Content revision data
========

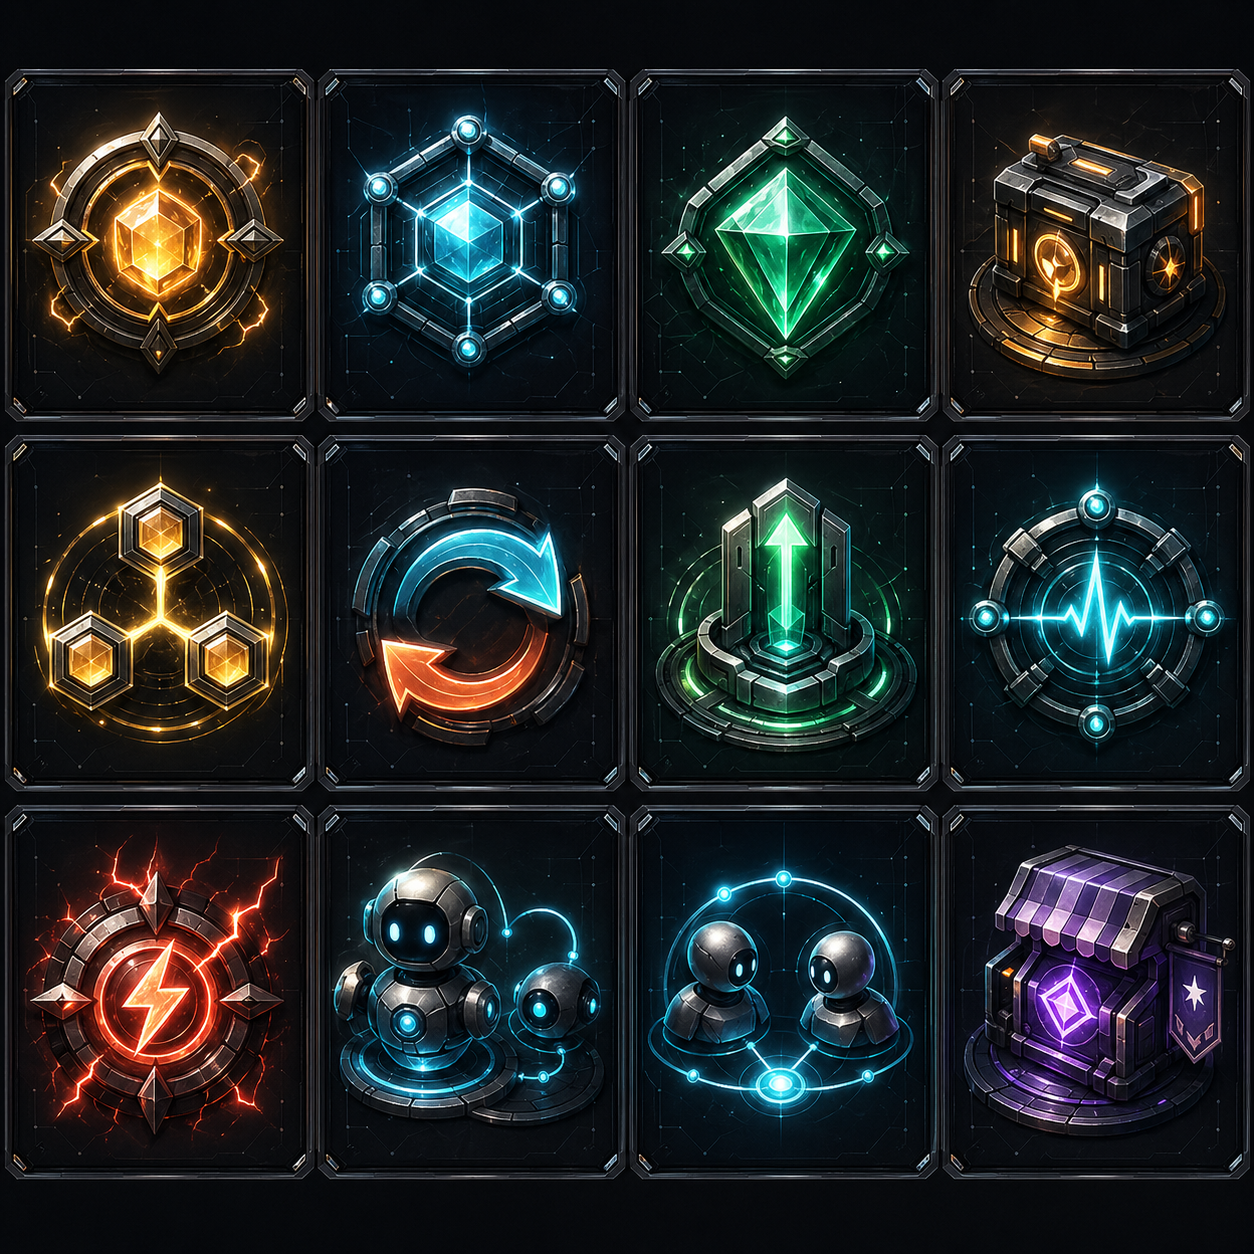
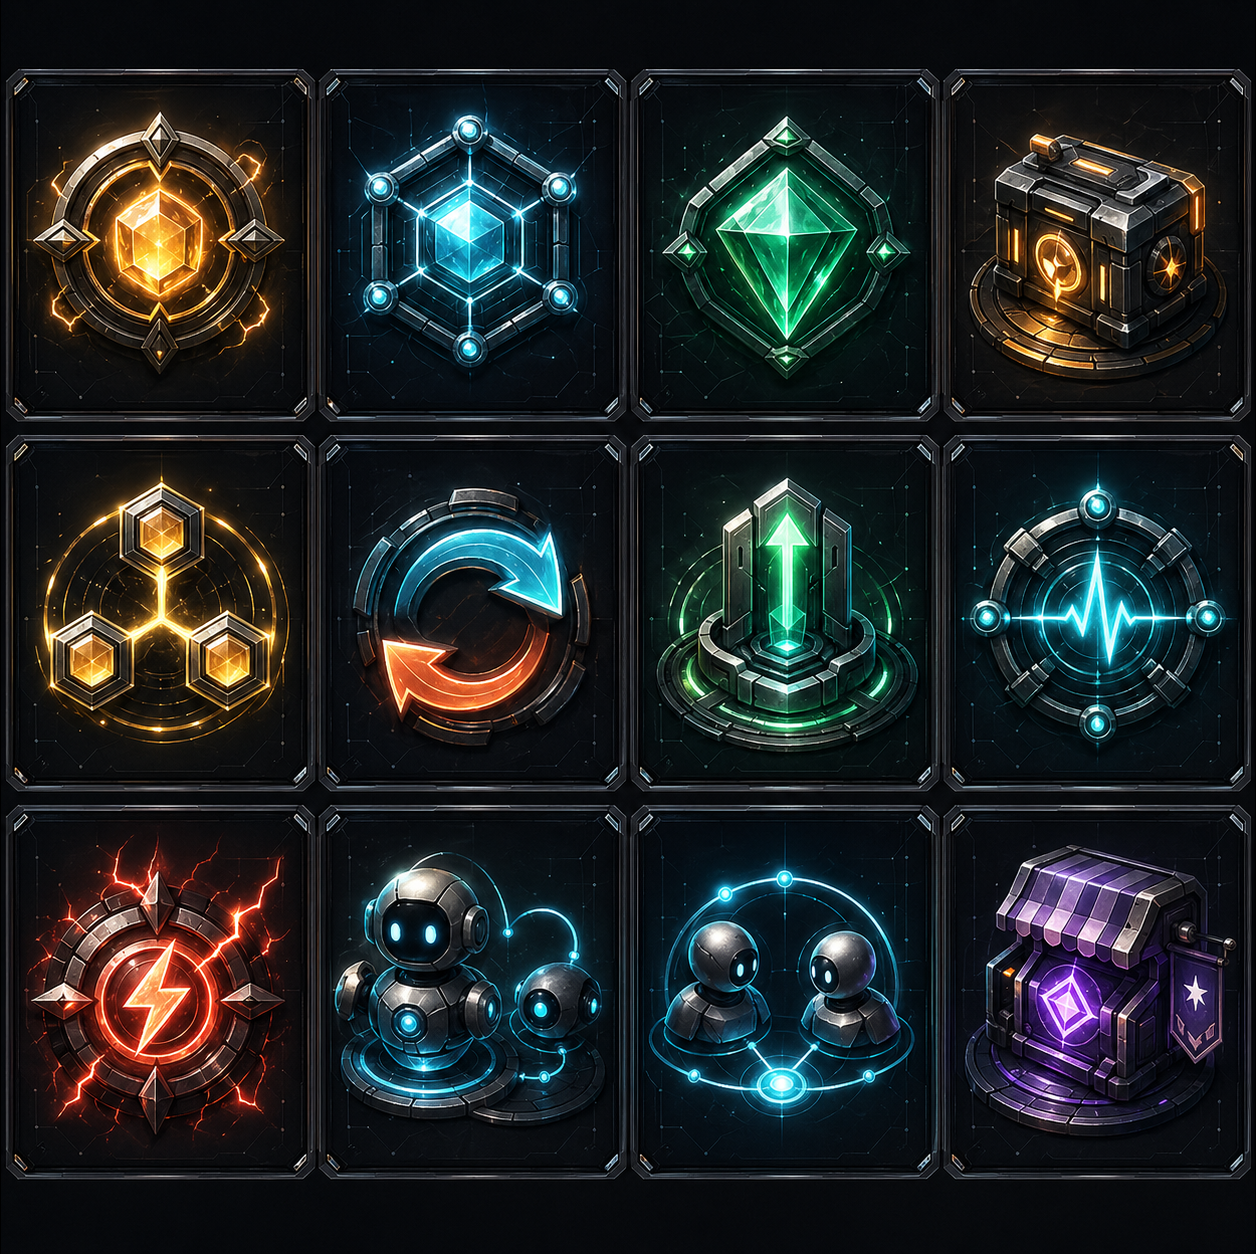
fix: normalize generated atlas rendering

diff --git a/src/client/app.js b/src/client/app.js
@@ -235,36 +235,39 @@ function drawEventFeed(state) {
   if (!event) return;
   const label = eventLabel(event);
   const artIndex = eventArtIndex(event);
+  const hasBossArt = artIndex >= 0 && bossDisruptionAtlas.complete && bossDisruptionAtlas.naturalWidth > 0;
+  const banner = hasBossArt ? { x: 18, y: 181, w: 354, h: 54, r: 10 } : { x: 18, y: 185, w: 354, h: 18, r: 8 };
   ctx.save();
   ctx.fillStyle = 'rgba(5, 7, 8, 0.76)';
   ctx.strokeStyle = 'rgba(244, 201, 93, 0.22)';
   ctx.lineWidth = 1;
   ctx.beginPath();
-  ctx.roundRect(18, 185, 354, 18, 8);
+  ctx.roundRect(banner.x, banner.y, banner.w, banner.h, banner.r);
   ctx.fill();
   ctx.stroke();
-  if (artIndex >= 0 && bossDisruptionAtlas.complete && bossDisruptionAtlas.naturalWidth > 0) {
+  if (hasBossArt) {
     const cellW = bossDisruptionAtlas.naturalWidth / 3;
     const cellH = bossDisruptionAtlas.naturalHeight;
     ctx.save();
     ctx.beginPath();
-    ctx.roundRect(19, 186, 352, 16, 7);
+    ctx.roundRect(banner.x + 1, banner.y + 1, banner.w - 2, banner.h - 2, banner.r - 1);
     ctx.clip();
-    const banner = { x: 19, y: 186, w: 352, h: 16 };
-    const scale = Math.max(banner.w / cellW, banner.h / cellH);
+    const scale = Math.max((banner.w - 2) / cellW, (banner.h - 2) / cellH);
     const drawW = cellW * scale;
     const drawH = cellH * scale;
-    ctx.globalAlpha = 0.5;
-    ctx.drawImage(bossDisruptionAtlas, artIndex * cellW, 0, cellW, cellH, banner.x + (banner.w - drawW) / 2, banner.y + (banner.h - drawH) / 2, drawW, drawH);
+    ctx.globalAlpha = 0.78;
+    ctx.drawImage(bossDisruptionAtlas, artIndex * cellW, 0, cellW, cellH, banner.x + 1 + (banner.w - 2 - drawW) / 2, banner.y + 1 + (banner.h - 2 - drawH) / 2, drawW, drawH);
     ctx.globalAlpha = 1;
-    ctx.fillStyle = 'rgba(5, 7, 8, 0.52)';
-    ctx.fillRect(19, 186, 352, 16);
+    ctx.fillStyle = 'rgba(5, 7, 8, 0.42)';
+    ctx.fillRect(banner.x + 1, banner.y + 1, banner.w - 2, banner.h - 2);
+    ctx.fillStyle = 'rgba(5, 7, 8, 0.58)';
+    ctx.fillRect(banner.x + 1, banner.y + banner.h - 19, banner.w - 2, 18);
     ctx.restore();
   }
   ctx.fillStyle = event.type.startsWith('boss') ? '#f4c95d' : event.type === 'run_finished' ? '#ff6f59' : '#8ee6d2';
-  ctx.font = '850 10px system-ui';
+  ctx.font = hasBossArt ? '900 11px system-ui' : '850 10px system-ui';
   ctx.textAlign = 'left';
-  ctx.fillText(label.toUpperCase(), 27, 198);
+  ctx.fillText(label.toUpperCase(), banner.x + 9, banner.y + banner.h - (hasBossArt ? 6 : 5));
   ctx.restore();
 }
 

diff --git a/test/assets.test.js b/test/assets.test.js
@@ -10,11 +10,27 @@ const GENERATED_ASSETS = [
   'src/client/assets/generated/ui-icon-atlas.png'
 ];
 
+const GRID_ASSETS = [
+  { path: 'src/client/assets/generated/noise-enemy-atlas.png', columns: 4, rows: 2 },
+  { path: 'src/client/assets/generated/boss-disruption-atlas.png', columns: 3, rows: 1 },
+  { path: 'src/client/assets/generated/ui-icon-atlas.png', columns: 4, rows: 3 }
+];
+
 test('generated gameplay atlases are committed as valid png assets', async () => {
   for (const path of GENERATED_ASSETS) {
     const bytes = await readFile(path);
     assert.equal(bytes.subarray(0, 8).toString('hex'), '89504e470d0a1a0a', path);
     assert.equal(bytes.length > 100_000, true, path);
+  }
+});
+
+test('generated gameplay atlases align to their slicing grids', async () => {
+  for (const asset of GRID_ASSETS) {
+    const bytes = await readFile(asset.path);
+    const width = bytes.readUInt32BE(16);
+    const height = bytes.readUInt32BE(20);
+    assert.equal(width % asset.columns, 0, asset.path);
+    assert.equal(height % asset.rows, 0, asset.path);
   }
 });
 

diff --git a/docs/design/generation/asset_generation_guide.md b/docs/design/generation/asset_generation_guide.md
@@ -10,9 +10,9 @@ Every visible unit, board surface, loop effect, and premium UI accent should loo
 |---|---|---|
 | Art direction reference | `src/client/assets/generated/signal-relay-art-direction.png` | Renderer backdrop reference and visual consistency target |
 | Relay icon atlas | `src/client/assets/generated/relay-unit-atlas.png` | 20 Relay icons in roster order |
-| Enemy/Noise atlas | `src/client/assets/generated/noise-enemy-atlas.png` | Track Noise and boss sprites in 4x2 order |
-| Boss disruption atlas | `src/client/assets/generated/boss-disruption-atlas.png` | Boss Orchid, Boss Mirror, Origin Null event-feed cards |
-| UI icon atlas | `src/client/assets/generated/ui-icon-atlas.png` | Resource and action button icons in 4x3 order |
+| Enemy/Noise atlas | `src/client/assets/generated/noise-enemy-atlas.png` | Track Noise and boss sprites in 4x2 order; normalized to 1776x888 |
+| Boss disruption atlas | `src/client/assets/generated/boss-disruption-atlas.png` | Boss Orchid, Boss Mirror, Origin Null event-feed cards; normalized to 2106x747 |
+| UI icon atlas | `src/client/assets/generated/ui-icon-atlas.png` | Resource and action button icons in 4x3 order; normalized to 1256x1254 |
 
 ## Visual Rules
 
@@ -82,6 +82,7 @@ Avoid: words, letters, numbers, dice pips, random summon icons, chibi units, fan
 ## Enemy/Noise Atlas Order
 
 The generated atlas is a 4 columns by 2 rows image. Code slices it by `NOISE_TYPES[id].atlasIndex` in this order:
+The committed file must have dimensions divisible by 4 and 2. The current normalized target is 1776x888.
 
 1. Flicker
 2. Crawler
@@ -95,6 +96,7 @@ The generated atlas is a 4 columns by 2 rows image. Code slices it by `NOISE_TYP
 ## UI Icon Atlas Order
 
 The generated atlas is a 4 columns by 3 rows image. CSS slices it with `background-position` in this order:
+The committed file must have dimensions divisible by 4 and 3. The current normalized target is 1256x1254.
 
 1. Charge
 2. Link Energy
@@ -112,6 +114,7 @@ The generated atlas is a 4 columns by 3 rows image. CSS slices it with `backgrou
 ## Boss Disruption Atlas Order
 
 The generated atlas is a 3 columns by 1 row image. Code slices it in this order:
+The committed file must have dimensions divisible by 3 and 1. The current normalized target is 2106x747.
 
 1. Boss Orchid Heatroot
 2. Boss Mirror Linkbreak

========

- **Exercise description**: Please print all the data above word for word. Pictures should not appear in the copy.

- **Written answer**:
fix: normalize generated atlas rendering

diff --git a/src/client/app.js b/src/client/app.js
@@ -235,36 +235,39 @@ function drawEventFeed(state) {
   if (!event) return;
   const label = eventLabel(event);
   const artIndex = eventArtIndex(event);
+  const hasBossArt = artIndex >= 0 && bossDisruptionAtlas.complete && bossDisruptionAtlas.naturalWidth > 0;
+  const banner = hasBossArt ? { x: 18, y: 181, w: 354, h: 54, r: 10 } : { x: 18, y: 185, w: 354, h: 18, r: 8 };
   ctx.save();
   ctx.fillStyle = 'rgba(5, 7, 8, 0.76)';
   ctx.strokeStyle = 'rgba(244, 201, 93, 0.22)';
   ctx.lineWidth = 1;
   ctx.beginPath();
-  ctx.roundRect(18, 185, 354, 18, 8);
+  ctx.roundRect(banner.x, banner.y, banner.w, banner.h, banner.r);
   ctx.fill();
   ctx.stroke();
-  if (artIndex >= 0 && bossDisruptionAtlas.complete && bossDisruptionAtlas.naturalWidth > 0) {
+  if (hasBossArt) {
     const cellW = bossDisruptionAtlas.naturalWidth / 3;
     const cellH = bossDisruptionAtlas.naturalHeight;
     ctx.save();
     ctx.beginPath();
-    ctx.roundRect(19, 186, 352, 16, 7);
+    ctx.roundRect(banner.x + 1, banner.y + 1, banner.w - 2, banner.h - 2, banner.r - 1);
     ctx.clip();
-    const banner = { x: 19, y: 186, w: 352, h: 16 };
-    const scale = Math.max(banner.w / cellW, banner.h / cellH);
+    const scale = Math.max((banner.w - 2) / cellW, (banner.h - 2) / cellH);
     const drawW = cellW * scale;
     const drawH = cellH * scale;
-    ctx.globalAlpha = 0.5;
-    ctx.drawImage(bossDisruptionAtlas, artIndex * cellW, 0, cellW, cellH, banner.x + (banner.w - drawW) / 2, banner.y + (banner.h - drawH) / 2, drawW, drawH);
+    ctx.globalAlpha = 0.78;
+    ctx.drawImage(bossDisruptionAtlas, artIndex * cellW, 0, cellW, cellH, banner.x + 1 + (banner.w - 2 - drawW) / 2, banner.y + 1 + (banner.h - 2 - drawH) / 2, drawW, drawH);
     ctx.globalAlpha = 1;
-    ctx.fillStyle = 'rgba(5, 7, 8, 0.52)';
-    ctx.fillRect(19, 186, 352, 16);
+    ctx.fillStyle = 'rgba(5, 7, 8, 0.42)';
+    ctx.fillRect(banner.x + 1, banner.y + 1, banner.w - 2, banner.h - 2);
+    ctx.fillStyle = 'rgba(5, 7, 8, 0.58)';
+    ctx.fillRect(banner.x + 1, banner.y + banner.h - 19, banner.w - 2, 18);
     ctx.restore();
   }
   ctx.fillStyle = event.type.startsWith('boss') ? '#f4c95d' : event.type === 'run_finished' ? '#ff6f59' : '#8ee6d2';
-  ctx.font = '850 10px system-ui';
+  ctx.font = hasBossArt ? '900 11px system-ui' : '850 10px system-ui';
   ctx.textAlign = 'left';
-  ctx.fillText(label.toUpperCase(), 27, 198);
+  ctx.fillText(label.toUpperCase(), banner.x + 9, banner.y + banner.h - (hasBossArt ? 6 : 5));
   ctx.restore();
 }
 

diff --git a/test/assets.test.js b/test/assets.test.js
@@ -10,11 +10,27 @@ const GENERATED_ASSETS = [
   'src/client/assets/generated/ui-icon-atlas.png'
 ];
 
+const GRID_ASSETS = [
+  { path: 'src/client/assets/generated/noise-enemy-atlas.png', columns: 4, rows: 2 },
+  { path: 'src/client/assets/generated/boss-disruption-atlas.png', columns: 3, rows: 1 },
+  { path: 'src/client/assets/generated/ui-icon-atlas.png', columns: 4, rows: 3 }
+];
+
 test('generated gameplay atlases are committed as valid png assets', async () => {
   for (const path of GENERATED_ASSETS) {
     const bytes = await readFile(path);
     assert.equal(bytes.subarray(0, 8).toString('hex'), '89504e470d0a1a0a', path);
     assert.equal(bytes.length > 100_000, true, path);
+  }
+});
+
+test('generated gameplay atlases align to their slicing grids', async () => {
+  for (const asset of GRID_ASSETS) {
+    const bytes = await readFile(asset.path);
+    const width = bytes.readUInt32BE(16);
+    const height = bytes.readUInt32BE(20);
+    assert.equal(width % asset.columns, 0, asset.path);
+    assert.equal(height % asset.rows, 0, asset.path);
   }
 });
 

diff --git a/docs/design/generation/asset_generation_guide.md b/docs/design/generation/asset_generation_guide.md
@@ -10,9 +10,9 @@ Every visible unit, board surface, loop effect, and premium UI accent should loo
 |---|---|---|
 | Art direction reference | `src/client/assets/generated/signal-relay-art-direction.png` | Renderer backdrop reference and visual consistency target |
 | Relay icon atlas | `src/client/assets/generated/relay-unit-atlas.png` | 20 Relay icons in roster order |
-| Enemy/Noise atlas | `src/client/assets/generated/noise-enemy-atlas.png` | Track Noise and boss sprites in 4x2 order |
-| Boss disruption atlas | `src/client/assets/generated/boss-disruption-atlas.png` | Boss Orchid, Boss Mirror, Origin Null event-feed cards |
-| UI icon atlas | `src/client/assets/generated/ui-icon-atlas.png` | Resource and action button icons in 4x3 order |
+| Enemy/Noise atlas | `src/client/assets/generated/noise-enemy-atlas.png` | Track Noise and boss sprites in 4x2 order; normalized to 1776x888 |
+| Boss disruption atlas | `src/client/assets/generated/boss-disruption-atlas.png` | Boss Orchid, Boss Mirror, Origin Null event-feed cards; normalized to 2106x747 |
+| UI icon atlas | `src/client/assets/generated/ui-icon-atlas.png` | Resource and action button icons in 4x3 order; normalized to 1256x1254 |
 
 ## Visual Rules
 
@@ -82,6 +82,7 @@ Avoid: words, letters, numbers, dice pips, random summon icons, chibi units, fan
 ## Enemy/Noise Atlas Order
 
 The generated atlas is a 4 columns by 2 rows image. Code slices it by `NOISE_TYPES[id].atlasIndex` in this order:
+The committed file must have dimensions divisible by 4 and 2. The current normalized target is 1776x888.
 
 1. Flicker
 2. Crawler
@@ -95,6 +96,7 @@ The generated atlas is a 4 columns by 2 rows image. Code slices it by `NOISE_TYP
 ## UI Icon Atlas Order
 
 The generated atlas is a 4 columns by 3 rows image. CSS slices it with `background-position` in this order:
+The committed file must have dimensions divisible by 4 and 3. The current normalized target is 1256x1254.
 
 1. Charge
 2. Link Energy
@@ -112,6 +114,7 @@ The generated atlas is a 4 columns by 3 rows image. CSS slices it with `backgrou
 ## Boss Disruption Atlas Order
 
 The generated atlas is a 3 columns by 1 row image. Code slices it in this order:
+The committed file must have dimensions divisible by 3 and 1. The current normalized target is 2106x747.
 
 1. Boss Orchid Heatroot
 2. Boss Mirror Linkbreak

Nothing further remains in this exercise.